Janet Sheridan: Finding cause for concern in aging process
As we drove across Kansas, my husband said, “Now a school bus is passing me. Am I that old?” Later, at a rest area, we switched places so Joel could nap; I then drove 50 miles with a turn signal blinking.
Yes, we’re that old.
Mental lapses now dot my life the way Starbucks dot the universe. Last week, I acknowledged a lady by name, then realized I didn’t know her; I also missed an appointment written in capital letters and underlined on my calendar. Two days later, I couldn’t find the cup of coffee I’d poured until Joel asked why I’d put it in the refrigerator, a query which caused me to lose my sense of humor, as well.

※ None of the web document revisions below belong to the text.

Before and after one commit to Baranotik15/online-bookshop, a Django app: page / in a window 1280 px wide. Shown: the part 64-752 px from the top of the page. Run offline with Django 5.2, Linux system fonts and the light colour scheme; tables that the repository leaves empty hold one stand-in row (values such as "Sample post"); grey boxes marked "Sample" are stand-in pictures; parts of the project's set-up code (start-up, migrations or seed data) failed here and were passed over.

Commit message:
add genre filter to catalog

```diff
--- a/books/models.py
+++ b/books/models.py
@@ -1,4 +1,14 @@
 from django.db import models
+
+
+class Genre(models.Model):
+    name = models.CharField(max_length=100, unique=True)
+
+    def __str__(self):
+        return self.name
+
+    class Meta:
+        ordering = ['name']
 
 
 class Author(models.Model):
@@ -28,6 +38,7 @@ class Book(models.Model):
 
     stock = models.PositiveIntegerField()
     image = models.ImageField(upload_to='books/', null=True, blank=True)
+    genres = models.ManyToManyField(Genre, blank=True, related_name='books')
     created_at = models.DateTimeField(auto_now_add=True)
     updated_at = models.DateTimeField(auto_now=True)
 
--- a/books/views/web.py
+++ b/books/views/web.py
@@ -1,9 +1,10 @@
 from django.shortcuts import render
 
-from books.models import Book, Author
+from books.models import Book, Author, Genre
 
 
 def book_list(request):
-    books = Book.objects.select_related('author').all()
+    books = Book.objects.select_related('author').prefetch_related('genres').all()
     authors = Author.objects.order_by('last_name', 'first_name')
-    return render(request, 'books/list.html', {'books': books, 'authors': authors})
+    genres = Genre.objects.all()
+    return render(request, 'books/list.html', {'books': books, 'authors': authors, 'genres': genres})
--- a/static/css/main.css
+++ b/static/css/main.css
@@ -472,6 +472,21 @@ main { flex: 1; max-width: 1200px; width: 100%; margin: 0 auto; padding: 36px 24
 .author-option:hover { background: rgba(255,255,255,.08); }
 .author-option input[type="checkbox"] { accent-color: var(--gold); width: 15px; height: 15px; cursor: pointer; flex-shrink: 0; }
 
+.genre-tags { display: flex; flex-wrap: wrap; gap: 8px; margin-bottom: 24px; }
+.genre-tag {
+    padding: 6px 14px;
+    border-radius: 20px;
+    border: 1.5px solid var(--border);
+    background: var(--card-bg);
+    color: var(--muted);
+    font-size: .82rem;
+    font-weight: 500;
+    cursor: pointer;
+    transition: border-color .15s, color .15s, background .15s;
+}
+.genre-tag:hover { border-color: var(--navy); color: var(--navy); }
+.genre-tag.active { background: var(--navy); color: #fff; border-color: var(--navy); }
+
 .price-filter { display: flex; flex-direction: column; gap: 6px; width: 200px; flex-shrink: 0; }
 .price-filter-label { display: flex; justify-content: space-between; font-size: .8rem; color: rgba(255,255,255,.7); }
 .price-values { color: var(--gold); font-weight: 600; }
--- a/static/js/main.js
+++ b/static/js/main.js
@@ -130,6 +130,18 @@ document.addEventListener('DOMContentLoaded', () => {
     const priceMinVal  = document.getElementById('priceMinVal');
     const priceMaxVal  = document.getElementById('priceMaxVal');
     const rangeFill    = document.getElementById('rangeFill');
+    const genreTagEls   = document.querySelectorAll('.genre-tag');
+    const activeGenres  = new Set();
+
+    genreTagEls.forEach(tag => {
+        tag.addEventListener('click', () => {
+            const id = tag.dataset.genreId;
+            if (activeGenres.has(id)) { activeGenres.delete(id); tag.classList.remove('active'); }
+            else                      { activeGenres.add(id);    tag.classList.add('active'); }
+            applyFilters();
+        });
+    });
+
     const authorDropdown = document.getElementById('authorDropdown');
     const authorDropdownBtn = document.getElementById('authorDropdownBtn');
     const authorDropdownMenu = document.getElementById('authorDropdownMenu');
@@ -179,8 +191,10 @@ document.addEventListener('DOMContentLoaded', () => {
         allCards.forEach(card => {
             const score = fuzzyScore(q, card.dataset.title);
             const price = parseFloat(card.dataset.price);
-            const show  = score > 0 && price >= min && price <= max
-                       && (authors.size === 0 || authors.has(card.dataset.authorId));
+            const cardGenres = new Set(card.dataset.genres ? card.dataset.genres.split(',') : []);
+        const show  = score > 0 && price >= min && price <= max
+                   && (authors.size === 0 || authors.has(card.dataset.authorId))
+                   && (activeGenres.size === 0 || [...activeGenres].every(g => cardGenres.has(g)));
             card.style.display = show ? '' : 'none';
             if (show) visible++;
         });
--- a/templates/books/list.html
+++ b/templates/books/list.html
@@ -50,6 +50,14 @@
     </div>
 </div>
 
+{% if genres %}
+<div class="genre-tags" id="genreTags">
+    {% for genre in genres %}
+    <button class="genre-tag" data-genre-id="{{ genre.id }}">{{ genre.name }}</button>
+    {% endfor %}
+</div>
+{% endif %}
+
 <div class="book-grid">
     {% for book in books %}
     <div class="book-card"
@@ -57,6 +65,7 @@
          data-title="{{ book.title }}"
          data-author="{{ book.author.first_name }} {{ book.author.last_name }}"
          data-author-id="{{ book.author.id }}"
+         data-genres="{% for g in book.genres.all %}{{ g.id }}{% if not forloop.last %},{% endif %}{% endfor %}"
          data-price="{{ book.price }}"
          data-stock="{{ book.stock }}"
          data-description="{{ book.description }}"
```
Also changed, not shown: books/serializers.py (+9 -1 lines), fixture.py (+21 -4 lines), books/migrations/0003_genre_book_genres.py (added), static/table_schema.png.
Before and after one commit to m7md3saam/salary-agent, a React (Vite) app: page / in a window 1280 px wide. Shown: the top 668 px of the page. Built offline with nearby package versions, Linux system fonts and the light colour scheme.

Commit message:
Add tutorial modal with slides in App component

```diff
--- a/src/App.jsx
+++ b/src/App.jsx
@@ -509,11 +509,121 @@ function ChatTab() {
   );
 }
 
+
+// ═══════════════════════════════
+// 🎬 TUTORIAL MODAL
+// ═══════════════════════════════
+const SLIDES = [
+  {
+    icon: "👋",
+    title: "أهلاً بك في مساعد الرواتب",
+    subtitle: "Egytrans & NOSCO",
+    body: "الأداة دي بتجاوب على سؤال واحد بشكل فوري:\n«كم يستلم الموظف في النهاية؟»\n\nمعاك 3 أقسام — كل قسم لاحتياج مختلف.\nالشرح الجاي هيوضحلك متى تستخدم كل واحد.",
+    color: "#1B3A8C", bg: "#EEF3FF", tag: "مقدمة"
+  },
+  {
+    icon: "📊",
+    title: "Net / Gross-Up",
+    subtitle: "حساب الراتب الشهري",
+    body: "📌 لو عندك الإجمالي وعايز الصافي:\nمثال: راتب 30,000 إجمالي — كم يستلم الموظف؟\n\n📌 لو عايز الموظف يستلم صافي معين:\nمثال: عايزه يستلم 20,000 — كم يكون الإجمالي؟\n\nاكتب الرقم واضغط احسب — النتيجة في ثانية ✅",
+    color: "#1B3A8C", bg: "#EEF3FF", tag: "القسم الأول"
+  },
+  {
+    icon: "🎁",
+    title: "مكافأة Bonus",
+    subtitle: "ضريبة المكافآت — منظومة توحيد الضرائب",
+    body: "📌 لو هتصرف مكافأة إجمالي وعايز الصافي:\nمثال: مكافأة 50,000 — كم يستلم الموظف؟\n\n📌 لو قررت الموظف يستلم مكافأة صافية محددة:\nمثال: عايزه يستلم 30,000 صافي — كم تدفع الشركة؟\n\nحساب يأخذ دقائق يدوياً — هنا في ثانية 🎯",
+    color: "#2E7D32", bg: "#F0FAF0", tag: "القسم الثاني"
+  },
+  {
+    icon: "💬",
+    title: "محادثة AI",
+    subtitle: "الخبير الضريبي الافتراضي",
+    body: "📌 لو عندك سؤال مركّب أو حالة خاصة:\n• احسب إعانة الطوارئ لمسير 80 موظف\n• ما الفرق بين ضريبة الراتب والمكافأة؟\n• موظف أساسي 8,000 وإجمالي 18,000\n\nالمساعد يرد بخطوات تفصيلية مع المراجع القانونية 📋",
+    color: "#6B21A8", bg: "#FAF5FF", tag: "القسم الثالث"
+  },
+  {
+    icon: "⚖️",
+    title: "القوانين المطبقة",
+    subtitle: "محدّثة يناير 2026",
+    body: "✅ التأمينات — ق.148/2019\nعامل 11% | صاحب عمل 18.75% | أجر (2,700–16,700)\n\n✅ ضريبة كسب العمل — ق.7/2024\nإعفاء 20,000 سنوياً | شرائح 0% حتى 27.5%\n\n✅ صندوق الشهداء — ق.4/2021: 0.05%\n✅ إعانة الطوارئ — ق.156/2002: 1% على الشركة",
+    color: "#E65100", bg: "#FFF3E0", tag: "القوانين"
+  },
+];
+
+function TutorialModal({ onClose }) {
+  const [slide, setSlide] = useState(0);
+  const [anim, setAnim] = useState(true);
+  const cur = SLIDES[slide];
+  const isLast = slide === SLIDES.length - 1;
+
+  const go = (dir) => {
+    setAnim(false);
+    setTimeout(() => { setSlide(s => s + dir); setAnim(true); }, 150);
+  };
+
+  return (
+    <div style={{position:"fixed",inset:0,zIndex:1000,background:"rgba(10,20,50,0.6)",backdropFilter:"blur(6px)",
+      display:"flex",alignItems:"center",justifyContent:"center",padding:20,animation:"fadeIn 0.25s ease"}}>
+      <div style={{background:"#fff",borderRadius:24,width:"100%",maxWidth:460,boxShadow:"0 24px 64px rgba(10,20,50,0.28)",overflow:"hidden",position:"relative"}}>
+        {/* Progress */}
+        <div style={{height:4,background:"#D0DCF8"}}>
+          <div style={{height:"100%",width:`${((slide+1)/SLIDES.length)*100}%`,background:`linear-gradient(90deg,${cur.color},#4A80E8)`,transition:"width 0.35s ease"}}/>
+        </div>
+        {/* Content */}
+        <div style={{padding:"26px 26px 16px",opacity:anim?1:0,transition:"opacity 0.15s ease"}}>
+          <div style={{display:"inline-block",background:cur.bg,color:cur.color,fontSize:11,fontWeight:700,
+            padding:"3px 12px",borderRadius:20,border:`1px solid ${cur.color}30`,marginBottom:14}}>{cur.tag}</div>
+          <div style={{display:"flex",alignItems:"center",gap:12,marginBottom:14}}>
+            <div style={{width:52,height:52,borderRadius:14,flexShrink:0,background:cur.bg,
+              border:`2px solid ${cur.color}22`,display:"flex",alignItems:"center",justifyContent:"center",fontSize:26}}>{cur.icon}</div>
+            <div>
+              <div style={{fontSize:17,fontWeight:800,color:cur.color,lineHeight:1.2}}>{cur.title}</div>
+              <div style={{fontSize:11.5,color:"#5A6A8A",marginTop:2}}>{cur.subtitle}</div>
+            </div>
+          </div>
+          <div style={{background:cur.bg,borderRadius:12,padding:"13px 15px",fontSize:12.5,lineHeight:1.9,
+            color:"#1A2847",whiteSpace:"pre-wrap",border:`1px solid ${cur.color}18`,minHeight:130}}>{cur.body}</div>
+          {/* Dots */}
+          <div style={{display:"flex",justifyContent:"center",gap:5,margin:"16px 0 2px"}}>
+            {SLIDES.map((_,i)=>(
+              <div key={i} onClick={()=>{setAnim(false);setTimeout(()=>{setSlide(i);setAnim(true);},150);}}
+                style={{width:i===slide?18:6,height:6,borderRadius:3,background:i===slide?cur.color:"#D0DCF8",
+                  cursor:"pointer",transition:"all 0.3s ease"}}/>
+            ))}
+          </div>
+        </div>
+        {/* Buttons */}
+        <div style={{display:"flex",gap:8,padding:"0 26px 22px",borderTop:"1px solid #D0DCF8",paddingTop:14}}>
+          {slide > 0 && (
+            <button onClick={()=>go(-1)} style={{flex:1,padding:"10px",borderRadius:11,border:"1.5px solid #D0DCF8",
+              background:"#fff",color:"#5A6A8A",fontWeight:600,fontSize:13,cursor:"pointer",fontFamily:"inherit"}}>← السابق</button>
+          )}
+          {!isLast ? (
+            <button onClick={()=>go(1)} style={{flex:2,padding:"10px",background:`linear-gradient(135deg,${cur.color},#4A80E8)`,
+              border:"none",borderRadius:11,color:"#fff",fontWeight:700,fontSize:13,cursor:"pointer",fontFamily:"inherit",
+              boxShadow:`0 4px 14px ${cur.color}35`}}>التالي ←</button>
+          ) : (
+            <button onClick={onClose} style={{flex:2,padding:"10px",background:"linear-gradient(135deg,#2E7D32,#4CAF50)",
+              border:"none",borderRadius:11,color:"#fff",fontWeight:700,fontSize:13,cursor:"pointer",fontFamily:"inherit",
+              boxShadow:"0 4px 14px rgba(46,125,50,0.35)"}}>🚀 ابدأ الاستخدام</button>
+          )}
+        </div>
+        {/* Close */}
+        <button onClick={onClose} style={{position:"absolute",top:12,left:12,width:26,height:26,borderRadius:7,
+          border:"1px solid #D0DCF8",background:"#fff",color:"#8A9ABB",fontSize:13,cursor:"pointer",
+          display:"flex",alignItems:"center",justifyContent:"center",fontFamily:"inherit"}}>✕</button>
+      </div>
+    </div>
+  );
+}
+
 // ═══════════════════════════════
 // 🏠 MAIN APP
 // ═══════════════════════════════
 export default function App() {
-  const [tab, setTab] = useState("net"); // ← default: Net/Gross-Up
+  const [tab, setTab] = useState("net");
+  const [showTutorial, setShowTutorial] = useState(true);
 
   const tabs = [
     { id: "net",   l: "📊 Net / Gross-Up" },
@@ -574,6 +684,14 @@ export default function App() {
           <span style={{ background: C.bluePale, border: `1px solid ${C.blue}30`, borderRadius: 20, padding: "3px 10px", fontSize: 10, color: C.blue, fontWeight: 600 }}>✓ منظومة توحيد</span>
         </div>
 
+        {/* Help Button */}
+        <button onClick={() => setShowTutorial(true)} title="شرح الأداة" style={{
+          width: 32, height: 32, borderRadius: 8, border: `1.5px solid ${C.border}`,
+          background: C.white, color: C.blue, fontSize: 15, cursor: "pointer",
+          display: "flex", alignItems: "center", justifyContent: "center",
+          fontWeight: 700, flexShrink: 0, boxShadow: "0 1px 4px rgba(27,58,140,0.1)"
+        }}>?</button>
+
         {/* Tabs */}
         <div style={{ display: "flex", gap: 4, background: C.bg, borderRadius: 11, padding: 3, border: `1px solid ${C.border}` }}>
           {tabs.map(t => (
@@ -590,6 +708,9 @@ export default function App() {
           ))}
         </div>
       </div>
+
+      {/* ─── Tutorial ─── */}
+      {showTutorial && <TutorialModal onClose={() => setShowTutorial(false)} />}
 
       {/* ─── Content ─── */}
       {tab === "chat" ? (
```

Then, last night, I woke up in a panic after dreaming the pigs were out, and I needed to call Joel so he could round them up. But, I couldn’t remember his cellphone number no matter how many times I thumped my head. Even after awakening, I needed two minutes of total concentration to remember seven digits I know as well as my name. By then, the pigs had disappeared.
I tell myself I have these lapses because I know more than I did when young. In my prime, I imagined my brain as a sleek computer, which quickly scanned for and found anything I requested. But now, years later, after stuffing my head with a lifetime’s accumulation of knowledge, experiences, names and nonsense, I see my brain as an exhausted librarian who’s looked after everything I’ve sent her since the day I was born. Tired, crotchety and overworked, she grumbles as she totters here and there on swollen ankles, searching for bits of knowledge she tucked away years ago. Sometimes, it takes the poor old lady weeks to stumble across the information I need.
So, aware of the aged equipment I’m working with, I fret when I can’t remember the date or alphabetical order. I’m concerned when I can’t find my tooth brush or a bunch of green onions, and I worry when, after carefully checking the refrigerator before going to the store, I come home with another half-gallon of milk to go with the two we already have.
Really, I’m worried about both Joel and me.
A while back, I walked inside on a sunny afternoon carrying a carton that contained a new vacuum I decided to assemble before starting dinner: a decision that nearly undid me. My troubles began with a ne’er-do-well formatter with 20/20 eyesight who chose a tiny, gray font for the vacuum’s manual. Though I was wearing my glasses, I had to turn on the overhead light, stand by a window and squint to read the assembly instructions, which, evidently, I did poorly, because I spent five minutes trying to connect the suction hose to the circled insignia on top of the sweeper.
After several such missteps, I finally managed to assemble the vacuum and take it for a trial run. Its easy movement and quiet hum impressed me, but I didn’t like the way it tried to eat area rugs. When I bent double to peer at the teeny-tiny setting labels to see if I’d set the sweeper too low, my upside-down position caused my glasses to fall off, and I discovered I’d been wearing my extra-dark sun glasses during the entire, miserable experience.
A short time later, Joel walked into the house talking on his cellphone. When he saw me, he held his hand over the mouthpiece and hissed, “Janet, have you seen my phone? I can’t find it!”
We shouldn’t be allowed to live on our own.
Sheridan’s book, “A Seasoned Life Lived in Small Towns,” is available in Craig at Downtown Books and Steamboat Springs at Off the Beaten Path Bookstore. She also blogs at auntbeulah.com on the first and 15th of every month.
On a cool autumn afternoon in 1914 Hayden, a human being was seen occupying space previously reserved for only birds, clouds and celestial bodies. It was a monumental occasion — one that shook the very fiber of reality for the people of Northwest Colorado.